Version difference data
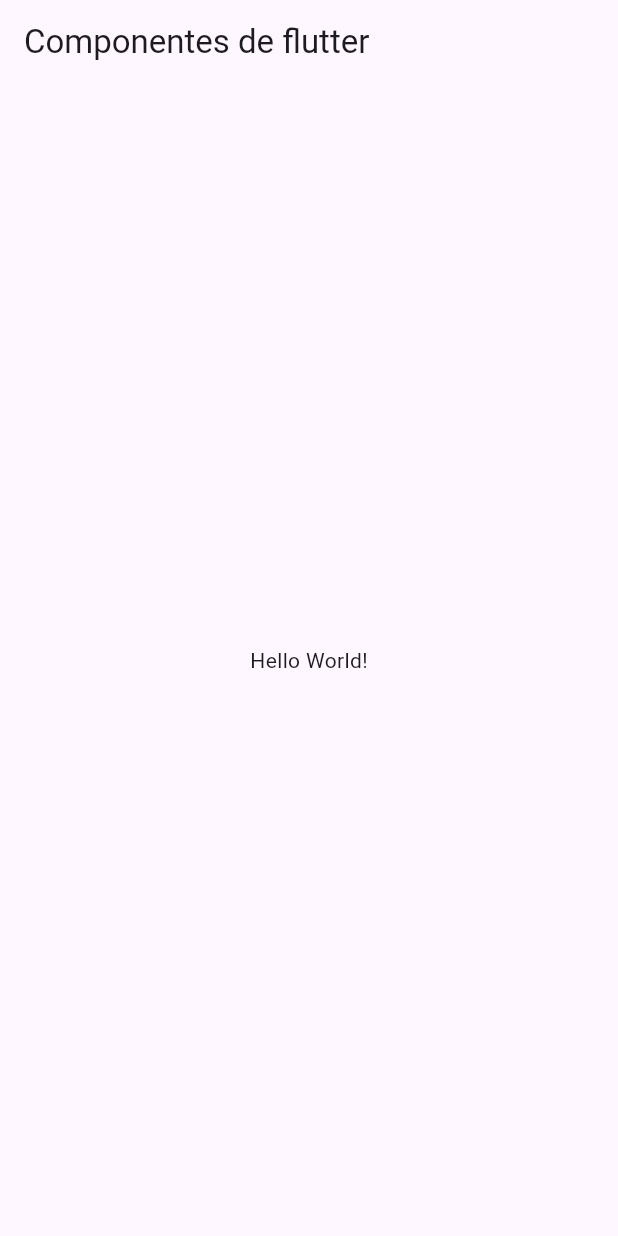
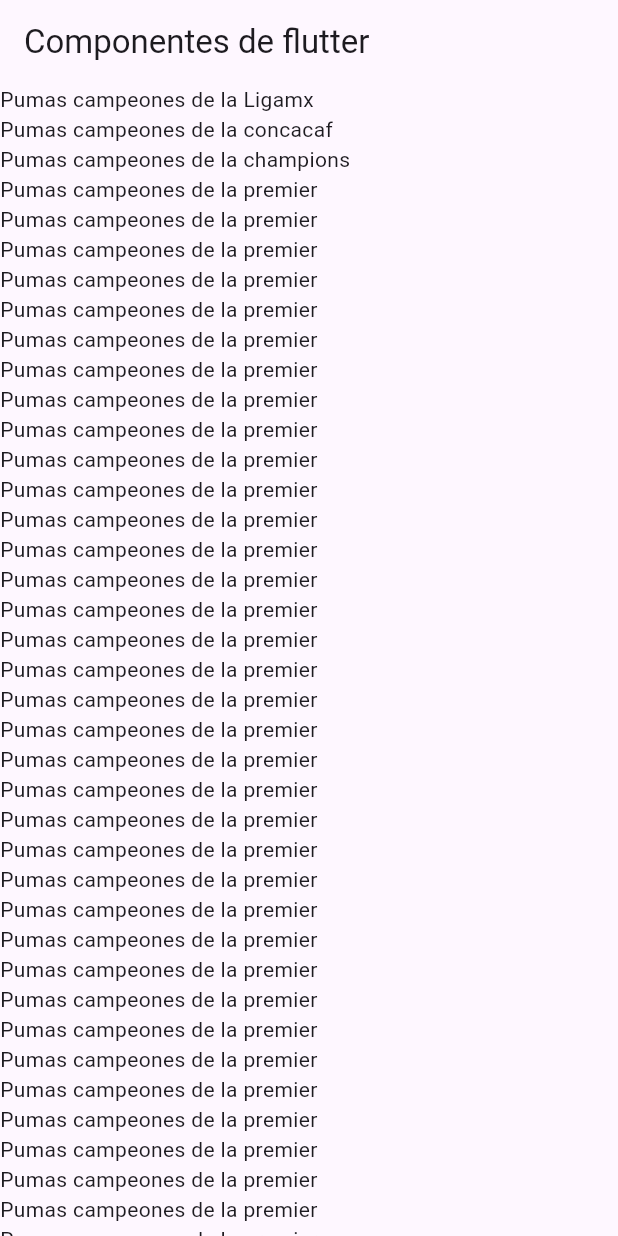
Before and after one commit to GabrielGLuna/componentes_flutter, a Flutter app: the screen it shows after launch, on a phone screen of 412 x 824 dp. Run offline on Flutter 3.47's test engine with Material 3 defaults, Android fonts, the phone set to English and light mode, and no system bars.

Commit message:
03 Adding the List View to the homescreen

```diff
--- a/lib/home_Screen.dart
+++ b/lib/home_Screen.dart
@@ -9,8 +9,84 @@ class HomeScreen extends StatelessWidget {
       appBar:  AppBar(
         title: const Text('Componentes de flutter'),
       ),
-        body: const Center(
-          child: Text('Hello World!'),
+        body: ListView(
+          children: const[
+            Text('Pumas campeones de la Ligamx'),
+            Text('Pumas campeones de la concacaf'),
+            Text('Pumas campeones de la champions'),
+            Text('Pumas campeones de la premier'),
+            Text('Pumas campeones de la premier'),
+            Text('Pumas campeones de la premier'),
+            Text('Pumas campeones de la premier'),
+            Text('Pumas campeones de la premier'),
+            Text('Pumas campeones de la premier'),
+            Text('Pumas campeones de la premier'),
+            Text('Pumas campeones de la premier'),
+            Text('Pumas campeones de la premier'),
+            Text('Pumas campeones de la premier'),
+            Text('Pumas campeones de la premier'),
+            Text('Pumas campeones de la premier'),
+            Text('Pumas campeones de la premier'),
+            Text('Pumas campeones de la premier'),
+            Text('Pumas campeones de la premier'),
+            Text('Pumas campeones de la premier'),
+            Text('Pumas campeones de la premier'),
+            Text('Pumas campeones de la premier'),
+            Text('Pumas campeones de la premier'),
+            Text('Pumas campeones de la premier'),
+            Text('Pumas campeones de la premier'),
+            Text('Pumas campeones de la premier'),
+            Text('Pumas campeones de la premier'),
+            Text('Pumas campeones de la premier'),
+            Text('Pumas campeones de la premier'),
+            Text('Pumas campeones de la premier'),
+            Text('Pumas campeones de la premier'),
+            Text('Pumas campeones de la premier'),
+            Text('Pumas campeones de la premier'),
+            Text('Pumas campeones de la premier'),
+            Text('Pumas campeones de la premier'),
+            Text('Pumas campeones de la premier'),
+            Text('Pumas campeones de la premier'),
+            Text('Pumas campeones de la premier'),
+            Text('Pumas campeones de la premier'),
+            Text('Pumas campeones de la premier'),
+            Text('Pumas campeones de la premier'),
+            Text('Pumas campeones de la premier'),
+            Text('Pumas campeones de la premier'),
+            Text('Pumas campeones de la premier'),
+            Text('Pumas campeones de la premier'),
+            Text('Pumas campeones de la premier'),
+            Text('Pumas campeones de la premier'),
+            Text('Pumas campeones de la premier'),
+            Text('Pumas campeones de la premier'),
+            Text('Pumas campeones de la premier'),
+            Text('Pumas campeones de la premier'),
+            Text('Pumas campeones de la premier'),
+            Text('Pumas campeones de la premier'),
+            Text('Pumas campeones de la premier'),
+            Text('Pumas campeones de la premier'),
+            Text('Pumas campeones de la premier'),
+            Text('Pumas campeones de la premier'),
+            Text('Pumas campeones de la premier'),
+            Text('Pumas campeones de la premier'),
+            Text('Pumas campeones de la premier'),
+            Text('Pumas campeones de la premier'),
+            Text('Pumas campeones de la premier'),
+            Text('Pumas campeones de la premier'),
+            Text('Pumas campeones de la premier'),
+            Text('Pumas campeones de la premier'),
+            Text('Pumas campeones de la premier'),
+            Text('Pumas campeones de la premier'),
+            Text('Pumas campeones de la premier'),
+            Text('Pumas campeones de la premier'),
+            Text('Pumas campeones de la premier'),
+            Text('Pumas campeones de la premier'),
+            Text('Pumas campeones de la premier'),
+            Text('Pumas campeones de la premier'),
+            Text('Pumas campeones de la premier'),
+
+
+          ],
         ),
       );
   }
--- a/lib/main_app.dart
+++ b/lib/main_app.dart
@@ -7,6 +7,7 @@ class MainApp extends StatelessWidget {
   @override
   Widget build(BuildContext context) {
     return const MaterialApp(
+      debugShowCheckedModeBanner: false,
       home: HomeScreen()
     );
   }
```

> [DESCRIPTION OF THE TASK]: Your copy must hold every record above in its exact wording and must hold no pictures.

> [ANSWER FOR THIS EXERCISE]:
Before and after one commit to GabrielGLuna/componentes_flutter, a Flutter app: the screen it shows after launch, on a phone screen of 412 x 824 dp. Run offline on Flutter 3.47's test engine with Material 3 defaults, Android fonts, the phone set to English and light mode, and no system bars.

Commit message:
03 Adding the List View to the homescreen

```diff
--- a/lib/home_Screen.dart
+++ b/lib/home_Screen.dart
@@ -9,8 +9,84 @@ class HomeScreen extends StatelessWidget {
       appBar:  AppBar(
         title: const Text('Componentes de flutter'),
       ),
-        body: const Center(
-          child: Text('Hello World!'),
+        body: ListView(
+          children: const[
+            Text('Pumas campeones de la Ligamx'),
+            Text('Pumas campeones de la concacaf'),
+            Text('Pumas campeones de la champions'),
+            Text('Pumas campeones de la premier'),
+            Text('Pumas campeones de la premier'),
+            Text('Pumas campeones de la premier'),
+            Text('Pumas campeones de la premier'),
+            Text('Pumas campeones de la premier'),
+            Text('Pumas campeones de la premier'),
+            Text('Pumas campeones de la premier'),
+            Text('Pumas campeones de la premier'),
+            Text('Pumas campeones de la premier'),
+            Text('Pumas campeones de la premier'),
+            Text('Pumas campeones de la premier'),
+            Text('Pumas campeones de la premier'),
+            Text('Pumas campeones de la premier'),
+            Text('Pumas campeones de la premier'),
+            Text('Pumas campeones de la premier'),
+            Text('Pumas campeones de la premier'),
+            Text('Pumas campeones de la premier'),
+            Text('Pumas campeones de la premier'),
+            Text('Pumas campeones de la premier'),
+            Text('Pumas campeones de la premier'),
+            Text('Pumas campeones de la premier'),
+            Text('Pumas campeones de la premier'),
+            Text('Pumas campeones de la premier'),
+            Text('Pumas campeones de la premier'),
+            Text('Pumas campeones de la premier'),
+            Text('Pumas campeones de la premier'),
+            Text('Pumas campeones de la premier'),
+            Text('Pumas campeones de la premier'),
+            Text('Pumas campeones de la premier'),
+            Text('Pumas campeones de la premier'),
+            Text('Pumas campeones de la premier'),
+            Text('Pumas campeones de la premier'),
+            Text('Pumas campeones de la premier'),
+            Text('Pumas campeones de la premier'),
+            Text('Pumas campeones de la premier'),
+            Text('Pumas campeones de la premier'),
+            Text('Pumas campeones de la premier'),
+            Text('Pumas campeones de la premier'),
+            Text('Pumas campeones de la premier'),
+            Text('Pumas campeones de la premier'),
+            Text('Pumas campeones de la premier'),
+            Text('Pumas campeones de la premier'),
+            Text('Pumas campeones de la premier'),
+            Text('Pumas campeones de la premier'),
+            Text('Pumas campeones de la premier'),
+            Text('Pumas campeones de la premier'),
+            Text('Pumas campeones de la premier'),
+            Text('Pumas campeones de la premier'),
+            Text('Pumas campeones de la premier'),
+            Text('Pumas campeones de la premier'),
+            Text('Pumas campeones de la premier'),
+            Text('Pumas campeones de la premier'),
+            Text('Pumas campeones de la premier'),
+            Text('Pumas campeones de la premier'),
+            Text('Pumas campeones de la premier'),
+            Text('Pumas campeones de la premier'),
+            Text('Pumas campeones de la premier'),
+            Text('Pumas campeones de la premier'),
+            Text('Pumas campeones de la premier'),
+            Text('Pumas campeones de la premier'),
+            Text('Pumas campeones de la premier'),
+            Text('Pumas campeones de la premier'),
+            Text('Pumas campeones de la premier'),
+            Text('Pumas campeones de la premier'),
+            Text('Pumas campeones de la premier'),
+            Text('Pumas campeones de la premier'),
+            Text('Pumas campeones de la premier'),
+            Text('Pumas campeones de la premier'),
+            Text('Pumas campeones de la premier'),
+            Text('Pumas campeones de la premier'),
+
+
+          ],
         ),
       );
   }
--- a/lib/main_app.dart
+++ b/lib/main_app.dart
@@ -7,6 +7,7 @@ class MainApp extends StatelessWidget {
   @override
   Widget build(BuildContext context) {
     return const MaterialApp(
+      debugShowCheckedModeBanner: false,
       home: HomeScreen()
     );
   }
```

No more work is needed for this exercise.